Clavicle fracture, also called broken collarbone, is a very common sports injury seen in people who are involved in contact sports such as football, martial arts, and impact sports such as motor racing. A direct blow over the shoulder that may occur during a fall on an outstretched arm, or a motor vehicle accident may cause the clavicle bone to break. Broken clavicle may cause difficulty in lifting your arm because of pain, swelling and bruising over the bone.

Shoulder Arthroscopy

Arthroscopy is a minimally-invasive diagnostic and surgical procedure performed for joint problems. Shoulder arthroscopy is performed using a pencil-sized instrument called an arthroscope. The arthroscope consists of a light system and camera to project images to a computer screen for your surgeon to view the surgical site. Arthroscopy is used to treat disease conditions and injuries involving the bones, cartilage, tendons, ligaments, and muscles of the shoulder joint.

Shoulder Joint Replacement

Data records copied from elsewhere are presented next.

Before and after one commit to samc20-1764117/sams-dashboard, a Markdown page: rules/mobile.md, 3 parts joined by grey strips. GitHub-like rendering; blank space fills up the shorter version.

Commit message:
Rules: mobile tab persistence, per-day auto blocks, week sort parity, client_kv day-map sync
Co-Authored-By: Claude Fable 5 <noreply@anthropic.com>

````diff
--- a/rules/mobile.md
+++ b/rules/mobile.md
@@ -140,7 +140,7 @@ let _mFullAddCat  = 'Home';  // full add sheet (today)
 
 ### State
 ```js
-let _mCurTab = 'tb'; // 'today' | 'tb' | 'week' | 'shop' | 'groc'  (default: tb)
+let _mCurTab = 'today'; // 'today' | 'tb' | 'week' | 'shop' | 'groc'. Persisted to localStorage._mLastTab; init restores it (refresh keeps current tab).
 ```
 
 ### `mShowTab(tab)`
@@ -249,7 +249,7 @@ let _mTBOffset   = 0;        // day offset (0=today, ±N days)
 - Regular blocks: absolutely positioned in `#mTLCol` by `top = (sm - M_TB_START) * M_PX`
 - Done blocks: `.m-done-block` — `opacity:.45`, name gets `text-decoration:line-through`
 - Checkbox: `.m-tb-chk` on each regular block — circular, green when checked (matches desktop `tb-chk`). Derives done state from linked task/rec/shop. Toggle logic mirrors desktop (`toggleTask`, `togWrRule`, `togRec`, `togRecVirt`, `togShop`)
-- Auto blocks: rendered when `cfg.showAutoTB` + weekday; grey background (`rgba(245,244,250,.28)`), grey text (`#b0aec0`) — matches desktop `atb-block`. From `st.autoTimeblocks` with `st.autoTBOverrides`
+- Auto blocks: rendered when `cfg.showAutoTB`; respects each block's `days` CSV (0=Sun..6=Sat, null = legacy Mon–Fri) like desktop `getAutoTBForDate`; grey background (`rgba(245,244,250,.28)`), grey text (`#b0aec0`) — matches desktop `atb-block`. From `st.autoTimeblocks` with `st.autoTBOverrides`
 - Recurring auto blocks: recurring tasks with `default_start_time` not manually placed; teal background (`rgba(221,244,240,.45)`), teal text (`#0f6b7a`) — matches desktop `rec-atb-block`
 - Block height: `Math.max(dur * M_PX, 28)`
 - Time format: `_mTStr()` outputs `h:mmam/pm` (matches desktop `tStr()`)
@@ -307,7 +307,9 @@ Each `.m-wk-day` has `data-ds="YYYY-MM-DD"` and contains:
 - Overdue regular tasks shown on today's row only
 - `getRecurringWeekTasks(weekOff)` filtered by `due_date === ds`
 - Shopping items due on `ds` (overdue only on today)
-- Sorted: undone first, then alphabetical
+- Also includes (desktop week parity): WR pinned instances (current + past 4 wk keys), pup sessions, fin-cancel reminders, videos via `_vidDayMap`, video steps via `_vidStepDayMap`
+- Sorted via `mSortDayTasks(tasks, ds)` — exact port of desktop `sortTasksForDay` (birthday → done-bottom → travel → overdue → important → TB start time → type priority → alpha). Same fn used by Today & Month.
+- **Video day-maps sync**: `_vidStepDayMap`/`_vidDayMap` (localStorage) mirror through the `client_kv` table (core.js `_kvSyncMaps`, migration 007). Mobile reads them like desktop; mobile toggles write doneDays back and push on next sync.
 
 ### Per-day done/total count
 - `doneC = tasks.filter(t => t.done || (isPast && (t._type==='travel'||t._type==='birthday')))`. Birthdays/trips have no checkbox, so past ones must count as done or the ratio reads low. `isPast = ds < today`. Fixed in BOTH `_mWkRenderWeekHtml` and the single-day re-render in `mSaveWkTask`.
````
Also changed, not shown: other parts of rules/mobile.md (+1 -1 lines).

The shoulder is a highly movable body joint that allows various movements of the arm. It is a "ball and socket" joint, where the head of the humerus (upper arm bone) articulates with the "socket" of the scapula (shoulder blade) called the glenoid. The two articulating surfaces of the bones are covered with cartilage, which prevents friction between the moving bones. The cartilage is lubricated by synovial fluid. Tendons and ligaments around the shoulder joint provide strength and stability to the joint.